Rain on the Scarecrow
By Kerry Hoffschneider
I have come to the following conclusion, based on my experiences with ag corporations and mainstream ag commodity groups and organizations: we're in the middle of the biggest ag crisis of all time, and we are calling it "feeding the world." I've used it in columns in the past, but that number "9 billion people to feed by 2050" has been used by a lot of people who have power and resources but who are completely out of touch with the underlying, true evils that exist in our current ag system, evils that all of us in agriculture are contributing to but not all are fully aware of.
Millions, if not billions, of marketing dollars are being utilized to sell an antiquated, industrialized form of agriculture that is destroying our way of life. I've seen enough now, researched enough, and more importantly talked to enough salt-of-the-earth people and other experts to arrive at my conclusion. So the other day, I pulled out an old song from the 1980s I hadn't heard for a long time: John Mellencamp's "Rain on the Scarecrow."
I think it's time to bring that message out again so I've shared the lyrics below. I also pulled up the u-tube video of Mellencamp singing that song. I've watched it several times over -- real video of farm auctions, real video of families in church with weary faces over their losses, real grandpas holding the shoulders of their grandsons and granddaughters who would no longer have a future on the farm, real people and real hurt that still exists today. Here goes, the lyrics of a song, a very true song:
Scarecrow on a wooden cross blackbird in the barn.
Four hundred empty acres that used to be my farm.
I grew up like my daddy did; my grandpa cleared this land.
When I was five, I walked the fence while Grandpa held my hand.
This land fed a nation; this land made me proud.
And son, I'm just sorry there's no legacy for you now.
The crops we grew last summer weren't enough to pay the loans.
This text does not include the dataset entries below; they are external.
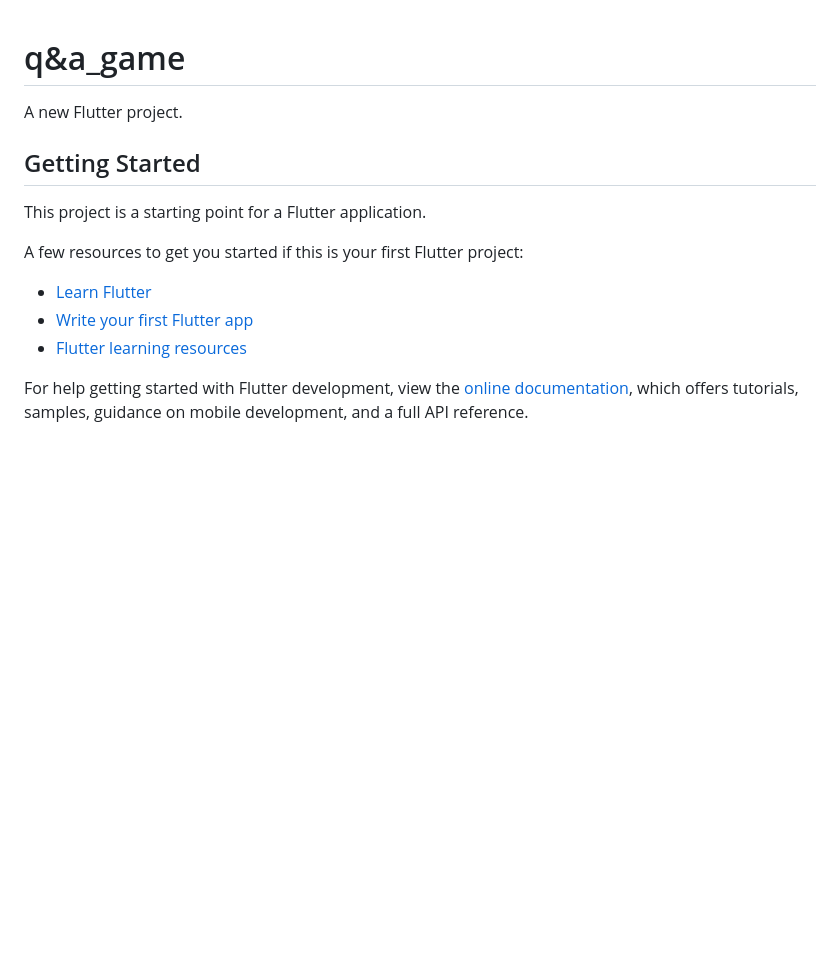
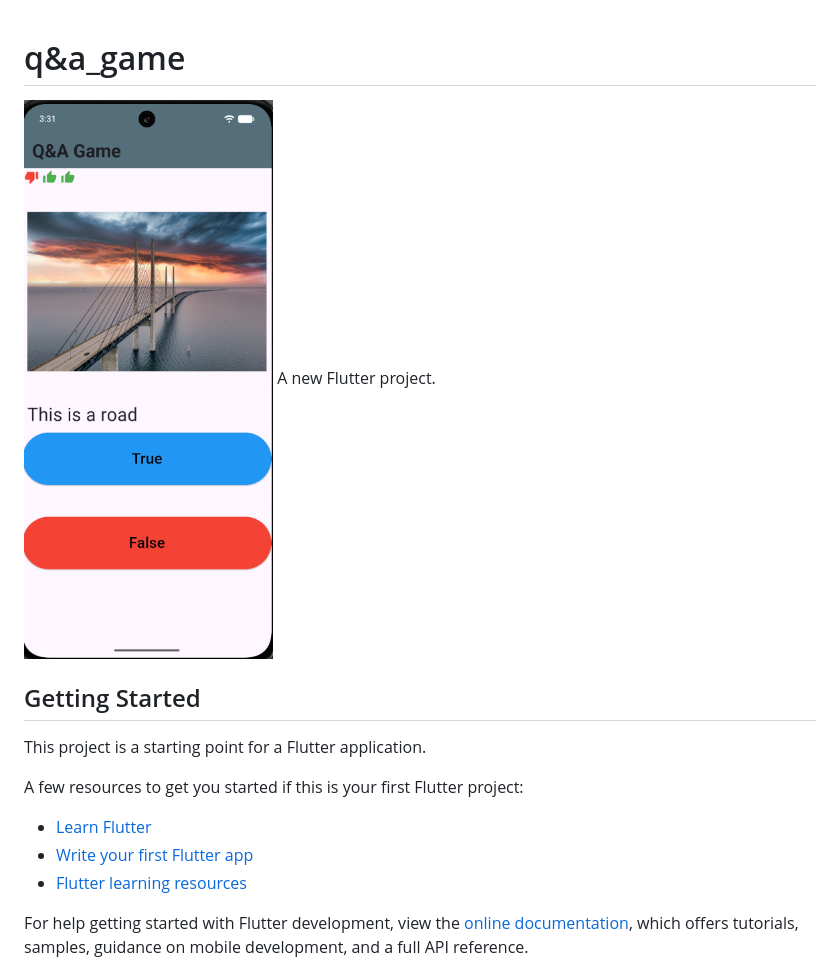
Before and after one commit to mohamedrefai12/Q-A-Game, a Markdown page: README.md, the part around the change. GitHub-like rendering; pictures changed too: assets/app_view.png (added); blank space fills up the shorter version.

Commit message:
added app view image

```diff
--- a/README.md
+++ b/README.md
@@ -1,5 +1,5 @@
 # q&a_game
-
+![My App](assets/app_view.png)
 A new Flutter project.
 
 ## Getting Started
```
Also changed, not shown: 1 other file.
Couldn't buy the seed to plant this spring, and the farmers' bank foreclosed.
Called my old friend Schepman up to auction off the land.
He said, "John, it's just my job, and I hope you understand."
Hey, calling it your job, ol' hoss, sure don't make it right.
But if you want me to, I'll say a prayer for your soul tonight.
And Grandma is on the front porch swing with a Bible in her hand.
Sometimes I hear her singing Take Me To The Promised Land.
When you take away a man's dignity, he can't work his fields and cows.
There'll be blood on the scarecrow, blood on the plow.
Well there's 97 crosses planted in the courthouse yard,
97 families who lost 97 farms.
I think about my grandpa and my neighbors and my name,
and some nights I feel like dying like that scarecrow in the rain.
Rain on the scarecrow blood on the plow.
This land fed a nation; this land made me so proud.
And son, I'm just sorry they're just memories for you now.
Rain on the scarecrow, blood on the plow.
Rain on the scarecrow, blood on the plow."
More farms don't have to be mere memories. But we have to act, NOW. My heart tells me something that I can't let go. My heart tells me the land belongs to all of us, not just a few. It's the family and the farm, in that order, that we are stewards of - not just our family, all families. Let's get this right for once, for our children, for our nation, for God's world.
- NY Times